Oysters, oysters, oysters
Giles Fisher and his wife Julie bought the farm almost 15 years ago after years working in Tasmania’s salmon industry and it produces about three million oysters every year. The main growing area is about five kilometres offshore in Great Oyster Bay, its waters so pure and clean the oysters are among the best in the world. At the farm shop the oysters have been out of the water for no more than 20 minutes and you'll find little more to dress your seafood here than lemons and cocktail sauce (local beers and wines are also sold). I may be biased but it's one of the best places to eat seafood in Tasmania, and possibly Australia.
If you want your seafood fresher than that, one-hour tours are available for groups of 10 to learn about oyster lore and legend while shucking them against the spectacular backdrop of the Hazards and tasting them straight from the water.
Somewhere else, bland oysters might need Tabasco or bacon to jazz them up, but I wouldn't dare put more than a squeeze of lemon on these beauties. I inhale the super-fresh seawater aroma and slurp, and savour the buttery flavour of the firm, plump flesh.
After eating nearly my body weight in oysters, it’s time for a walk and one of the most picturesque in Tasmania is the eight kilometre return trek from Coles Bay to Wineglass Bay. An hour in to the walk and I'm struggling a bit – climbing with leaden legs up rough bush steps to the lookout – but the view down to Wineglass Bay from the saddle of Mt Amos and Mt Mayson is a sight that will keep me returning to this place: sugar-white beach, tide lines of bull kelp and water as clear as glass. It's picture perfect.
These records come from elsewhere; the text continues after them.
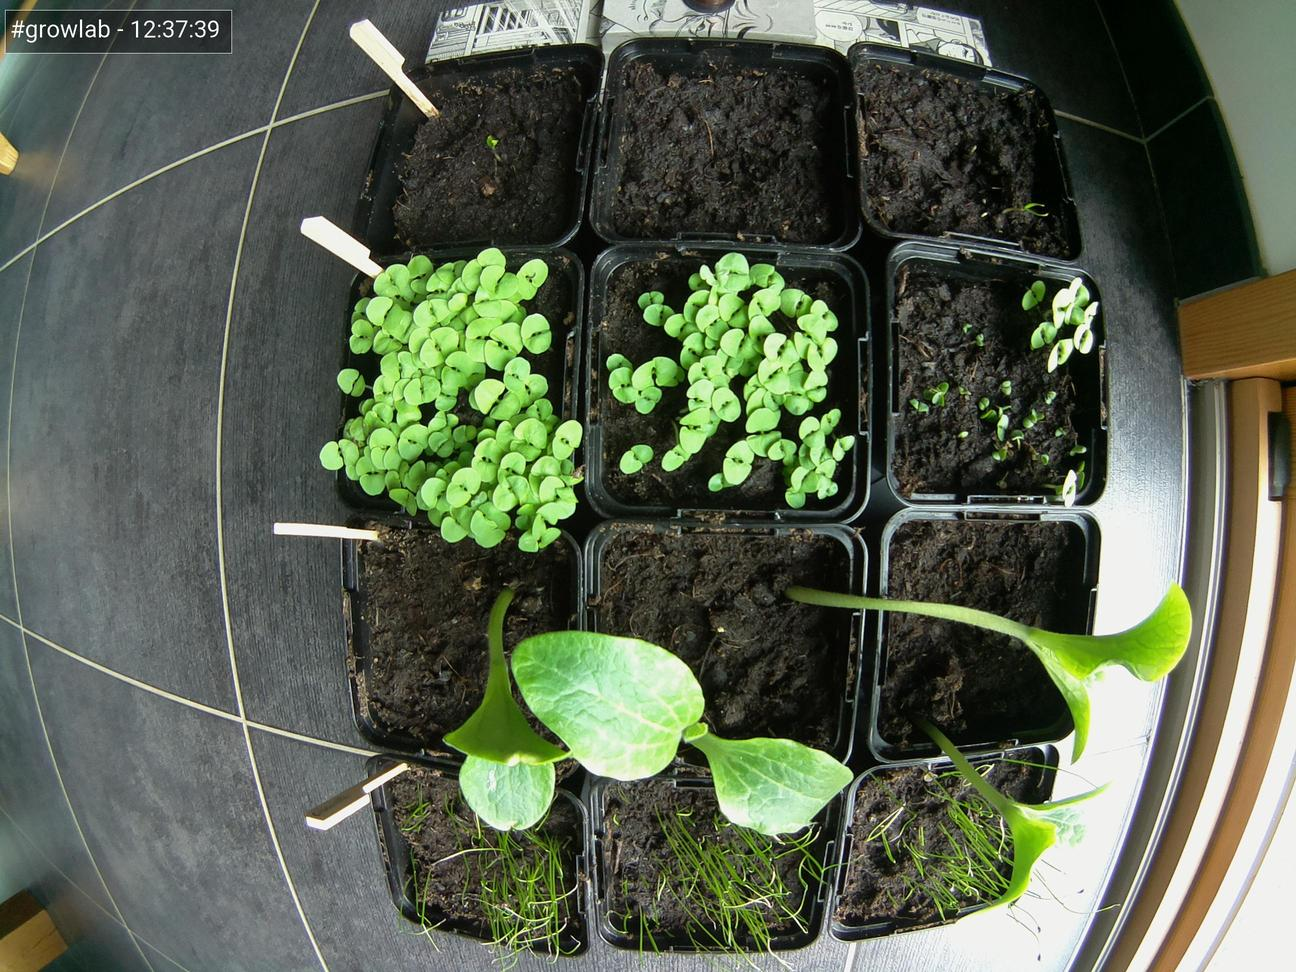
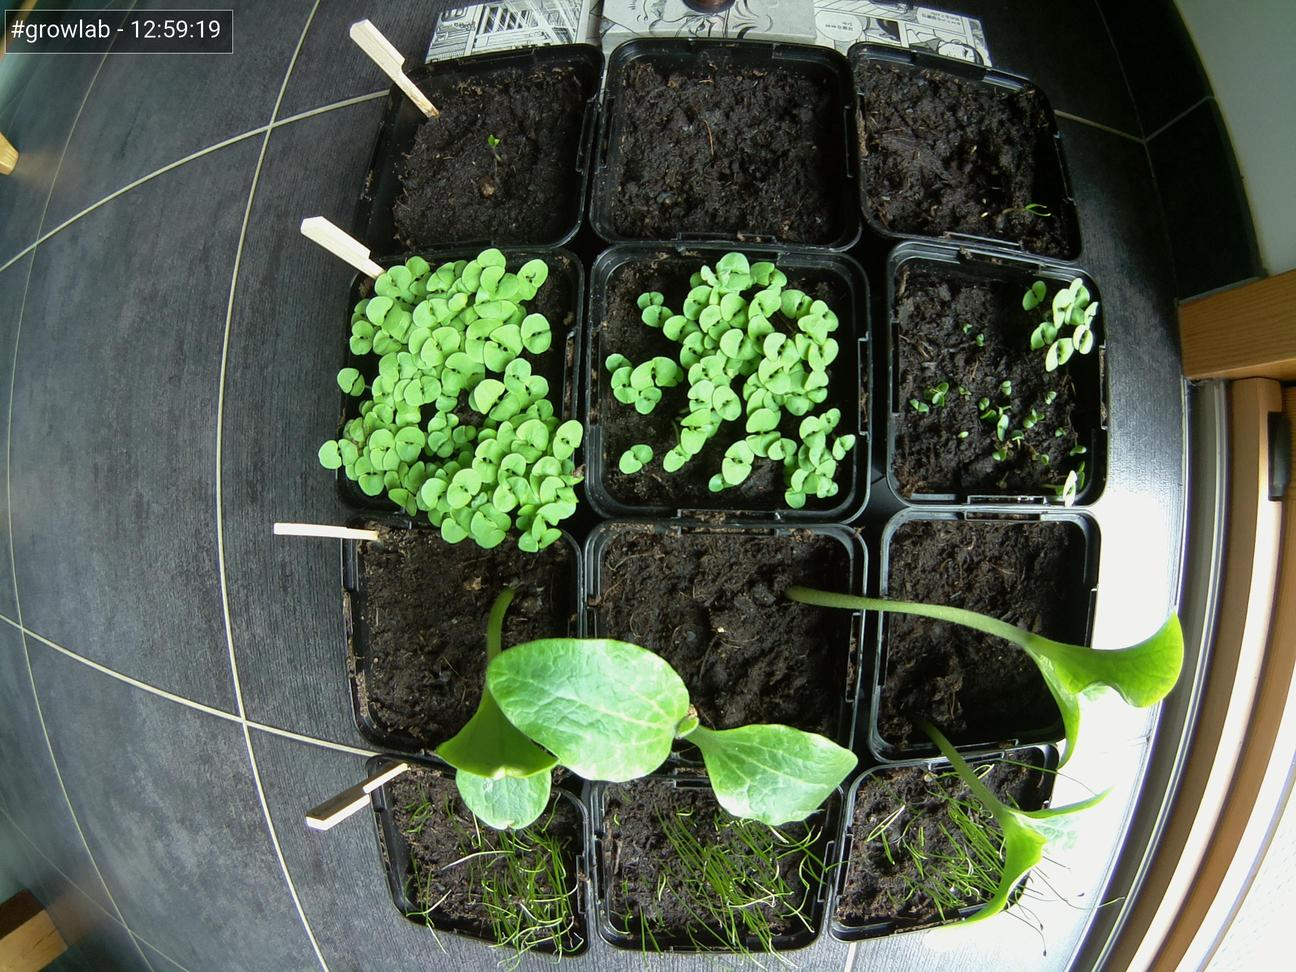
Update images at Thu 27 May 13:01:23 CEST 2021

diff --git a/index.html b/index.html
@@ -47,7 +47,7 @@
                         <tbody>
                             <tr>
                                 <td>Time</td>
-                                <td>12:37:39</td>
+                                <td>12:59:19</td>
                             </tr>
                             <tr>
                                 <td>Temperature</td>
@@ -67,7 +67,7 @@
 
                 <h5>Latest image</h5>
                 <div style="width: 85%;">
-                            <img class="figure-img img-fluid rounded" src="./preview.jpg?uid=1622111868.362304">
+                            <img class="figure-img img-fluid rounded" src="./preview.jpg?uid=1622113167.6534958">
                 </div>
             </div>
         </div>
Coles Bay is about 2.5 hours by road from Hobart and 2 hours from Launceston.
The three-hour Freycinet Paddle with Freycinet Adventures departs morning or afternoon. Suitable for all ages and no experience necessary.
Edge of the Bay has quality cabins in a bushland setting overlooking the wide sweep of Great Oyster Bay and adjacent to the Freycinet National Park. The private decks are perfect to keep an eye out for whales or dolphins, or watch the sun set over the Hazards Range.